Dataset excerpts

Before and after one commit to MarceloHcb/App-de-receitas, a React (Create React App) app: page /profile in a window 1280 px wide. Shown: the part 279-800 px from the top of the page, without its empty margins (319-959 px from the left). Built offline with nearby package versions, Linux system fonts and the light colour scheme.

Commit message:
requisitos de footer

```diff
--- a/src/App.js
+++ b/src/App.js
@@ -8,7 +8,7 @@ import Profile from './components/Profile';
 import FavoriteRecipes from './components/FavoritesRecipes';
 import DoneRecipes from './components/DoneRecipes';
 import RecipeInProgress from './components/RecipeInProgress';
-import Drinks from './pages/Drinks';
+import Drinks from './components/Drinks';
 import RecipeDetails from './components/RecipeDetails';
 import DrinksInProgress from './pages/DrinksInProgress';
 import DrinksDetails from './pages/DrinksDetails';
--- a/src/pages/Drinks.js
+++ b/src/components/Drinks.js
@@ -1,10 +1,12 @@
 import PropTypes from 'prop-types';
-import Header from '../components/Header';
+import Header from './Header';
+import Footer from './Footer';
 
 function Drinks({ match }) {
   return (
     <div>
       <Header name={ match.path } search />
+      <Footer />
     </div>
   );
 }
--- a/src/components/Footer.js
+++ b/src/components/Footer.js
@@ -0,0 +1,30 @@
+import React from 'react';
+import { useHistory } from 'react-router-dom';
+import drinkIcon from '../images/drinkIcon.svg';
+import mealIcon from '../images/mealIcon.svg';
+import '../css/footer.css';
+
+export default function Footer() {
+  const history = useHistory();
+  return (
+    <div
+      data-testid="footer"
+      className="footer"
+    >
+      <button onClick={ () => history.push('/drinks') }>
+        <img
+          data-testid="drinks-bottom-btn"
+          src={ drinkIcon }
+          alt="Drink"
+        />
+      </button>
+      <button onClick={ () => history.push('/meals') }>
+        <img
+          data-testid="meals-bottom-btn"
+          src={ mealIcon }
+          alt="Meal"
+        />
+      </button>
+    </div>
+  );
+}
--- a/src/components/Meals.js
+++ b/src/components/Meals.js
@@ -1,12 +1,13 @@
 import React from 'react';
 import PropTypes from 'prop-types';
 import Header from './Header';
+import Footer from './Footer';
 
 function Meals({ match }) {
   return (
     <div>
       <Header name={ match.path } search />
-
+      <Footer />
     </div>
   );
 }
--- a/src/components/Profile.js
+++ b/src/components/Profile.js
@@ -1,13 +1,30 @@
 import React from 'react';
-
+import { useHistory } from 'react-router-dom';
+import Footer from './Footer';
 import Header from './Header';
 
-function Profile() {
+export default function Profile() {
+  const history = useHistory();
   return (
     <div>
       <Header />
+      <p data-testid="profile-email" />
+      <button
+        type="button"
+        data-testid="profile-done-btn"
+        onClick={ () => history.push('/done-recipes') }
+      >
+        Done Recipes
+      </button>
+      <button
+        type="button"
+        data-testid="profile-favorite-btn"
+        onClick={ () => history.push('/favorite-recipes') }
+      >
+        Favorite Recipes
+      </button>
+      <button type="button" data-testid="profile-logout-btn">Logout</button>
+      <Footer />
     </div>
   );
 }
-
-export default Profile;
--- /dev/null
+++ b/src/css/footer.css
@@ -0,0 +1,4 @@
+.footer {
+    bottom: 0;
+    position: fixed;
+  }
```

Work to complete
Could you return the complete listing, word for word?

Answer to this exercise
Before and after one commit to MarceloHcb/App-de-receitas, a React (Create React App) app: page /profile in a window 1280 px wide. Shown: the part 279-800 px from the top of the page, without its empty margins (319-959 px from the left). Built offline with nearby package versions, Linux system fonts and the light colour scheme.

Commit message:
requisitos de footer

```diff
--- a/src/App.js
+++ b/src/App.js
@@ -8,7 +8,7 @@ import Profile from './components/Profile';
 import FavoriteRecipes from './components/FavoritesRecipes';
 import DoneRecipes from './components/DoneRecipes';
 import RecipeInProgress from './components/RecipeInProgress';
-import Drinks from './pages/Drinks';
+import Drinks from './components/Drinks';
 import RecipeDetails from './components/RecipeDetails';
 import DrinksInProgress from './pages/DrinksInProgress';
 import DrinksDetails from './pages/DrinksDetails';
--- a/src/pages/Drinks.js
+++ b/src/components/Drinks.js
@@ -1,10 +1,12 @@
 import PropTypes from 'prop-types';
-import Header from '../components/Header';
+import Header from './Header';
+import Footer from './Footer';
 
 function Drinks({ match }) {
   return (
     <div>
       <Header name={ match.path } search />
+      <Footer />
     </div>
   );
 }
--- a/src/components/Footer.js
+++ b/src/components/Footer.js
@@ -0,0 +1,30 @@
+import React from 'react';
+import { useHistory } from 'react-router-dom';
+import drinkIcon from '../images/drinkIcon.svg';
+import mealIcon from '../images/mealIcon.svg';
+import '../css/footer.css';
+
+export default function Footer() {
+  const history = useHistory();
+  return (
+    <div
+      data-testid="footer"
+      className="footer"
+    >
+      <button onClick={ () => history.push('/drinks') }>
+        <img
+          data-testid="drinks-bottom-btn"
+          src={ drinkIcon }
+          alt="Drink"
+        />
+      </button>
+      <button onClick={ () => history.push('/meals') }>
+        <img
+          data-testid="meals-bottom-btn"
+          src={ mealIcon }
+          alt="Meal"
+        />
+      </button>
+    </div>
+  );
+}
--- a/src/components/Meals.js
+++ b/src/components/Meals.js
@@ -1,12 +1,13 @@
 import React from 'react';
 import PropTypes from 'prop-types';
 import Header from './Header';
+import Footer from './Footer';
 
 function Meals({ match }) {
   return (
     <div>
       <Header name={ match.path } search />
-
+      <Footer />
     </div>
   );
 }
--- a/src/components/Profile.js
+++ b/src/components/Profile.js
@@ -1,13 +1,30 @@
 import React from 'react';
-
+import { useHistory } from 'react-router-dom';
+import Footer from './Footer';
 import Header from './Header';
 
-function Profile() {
+export default function Profile() {
+  const history = useHistory();
   return (
     <div>
       <Header />
+      <p data-testid="profile-email" />
+      <button
+        type="button"
+        data-testid="profile-done-btn"
+        onClick={ () => history.push('/done-recipes') }
+      >
+        Done Recipes
+      </button>
+      <button
+        type="button"
+        data-testid="profile-favorite-btn"
+        onClick={ () => history.push('/favorite-recipes') }
+      >
+        Favorite Recipes
+      </button>
+      <button type="button" data-testid="profile-logout-btn">Logout</button>
+      <Footer />
     </div>
   );
 }
-
-export default Profile;
--- /dev/null
+++ b/src/css/footer.css
@@ -0,0 +1,4 @@
+.footer {
+    bottom: 0;
+    position: fixed;
+  }
```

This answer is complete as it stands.